After qualifying the council’s accounts for the fourth year in a row on technicalities, the Accounts Commission is sending in controller of audit Caroline Gardner to carry out an additional investigation following what has turned out to be one of the most turbulent years in SIC history.
The decision follows consideration of a statutory report on the council which highlighted two qualifications, one because Shetland Charitable Trust refuses to group its accounts with those of the SIC and the other relating to the valuation of £90 million of the council’s investments.
But the decision to step in is also related to problems in relationships between senior officials and councillors. This week saw six councillors calling for a new investigation as they submitted a 20-point complaint to convener Sandy Cluness with a string of allegations of misconduct by SIC chief executive David Clark.
Accounts Commission chair John Baillie said: “Shetland Islands Council’s accounts have been qualified for the fourth year in a row. This is serious in itself, but even more concerning given that the qualifications may be symptoms of deeper problems at the council.
“Bearing in mind the council’s duties to deliver best value to local people we have decided to seek further evidence from Audit Scotland on how the council is being run.”

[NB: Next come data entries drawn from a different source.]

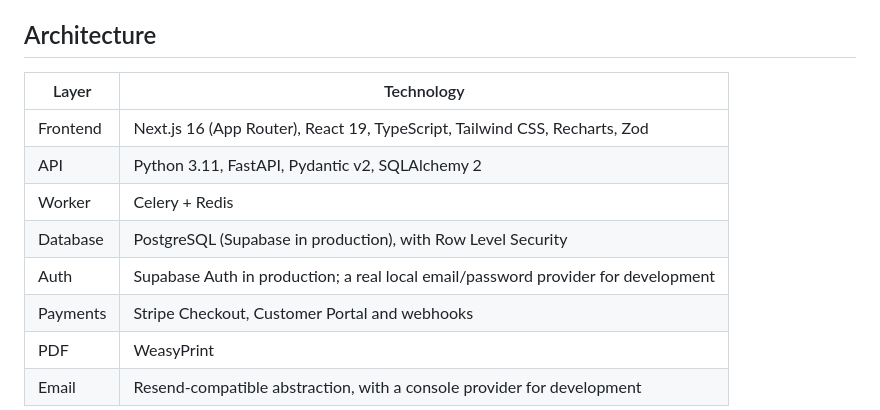
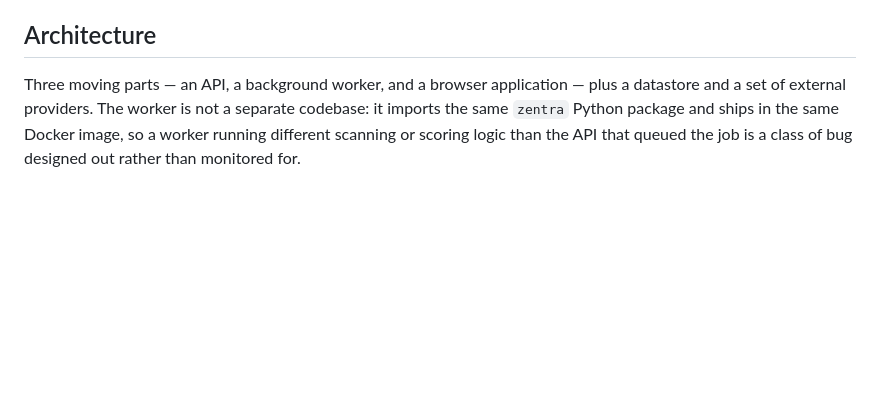
Before and after one commit to Advaith-Ganesh/Zentra, a Markdown page: README.md, the part around one of its changes. GitHub-like rendering; blank space fills up the shorter version.

```diff
--- a/README.md
+++ b/README.md
@@ -176,14 +176,10 @@ for the complete scoring methodology.
 
 ## Architecture
 
-| Layer | Technology |
-| --- | --- |
-| Frontend | Next.js 16 (App Router), React 19, TypeScript, Tailwind CSS, Recharts, Zod |
-| API | Python 3.11, FastAPI, Pydantic v2, SQLAlchemy 2 |
-| Worker | Celery + Redis |
-| Database | PostgreSQL (Supabase in production), with Row Level Security |
-| Auth | Supabase Auth in production; a real local email/password provider for development |
-| Payments | Stripe Checkout, Customer Portal and webhooks |
-| PDF | WeasyPrint |
-| Email | Resend-compatible abstraction, with a console provider for development |
+Three moving parts — an API, a background worker, and a browser application —
+plus a datastore and a set of external providers. The worker is not a separate
+codebase: it imports the same `zentra` Python package and ships in the same
+Docker image, so a worker running different scanning or scoring logic than the
+API that queued the job is a class of bug designed out rather than monitored
+for.
 
```
Also changed, not shown: other parts of README.md (+70 -11 lines).
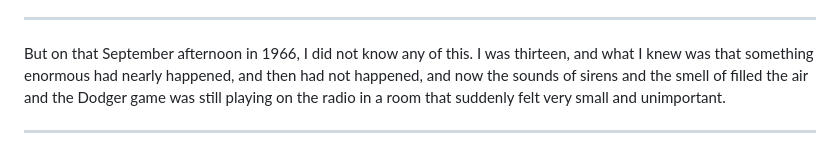
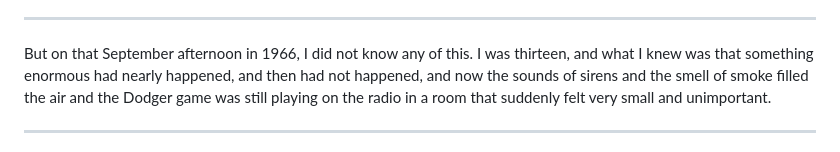
Before and after one commit to juren53/Life-and-Death, a Markdown page: Life-and-Death.md, the part around one of its changes. Drawn GitHub-style.

Commit message:
fix: "the smell of filled the air" → "the smell of smoke filled the air"
Editorial assistance by: Claude Sonnet 4.6

```diff
--- a/Life-and-Death.md
+++ b/Life-and-Death.md
@@ -56,7 +56,7 @@ I never got the chance to talk with Jim Bissell about what happened on that day
 
 ---
 
-But on that September afternoon in 1966, I did not know any of this. I was thirteen, and what I knew was that something enormous had nearly happened, and then had not happened, and now the sounds of sirens and the smell of filled the air and the Dodger game was still playing on the radio in a room that suddenly felt very small and unimportant.
+But on that September afternoon in 1966, I did not know any of this. I was thirteen, and what I knew was that something enormous had nearly happened, and then had not happened, and now the sounds of sirens and the smell of smoke filled the air and the Dodger game was still playing on the radio in a room that suddenly felt very small and unimportant.
 
 ---
 
```
Also changed, not shown: other parts of Life-and-Death.md (+2 -2 lines).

Mr Clark said: “There is no secret that the SIC has a fundamental difference of position with Audit Scotland in certain aspects of financial reporting. Beyond that, we are committed to working with them and look forward to meeting with them in due course. Meanwhile the council will continue to deliver what are recognised as excellent public services.”
The Accounts Commision decision comes after councillors heard directly from Audit Scotland’s assistant director Fiona Mitchell-Knight on Wednesday. Her report raised a raft of concerns about the council’s habit of raiding its oil reserves to fund spending, money wasted on capital projects and members’ continuing inability to take tough decisions.
A number of councillors, most notably Allan Wishart, stressed to Ms Mitchell-Knight that members have to live in the community and deal with people, rather than spreadsheets and figures, which he said made it very difficult for them to take unpopular decisions and cut spending.
Councillors themselves agreed on Wednesday to bring in local authority umbrella group Cosla and the government’s Improvement Service to try and help improve the way the SIC is being run.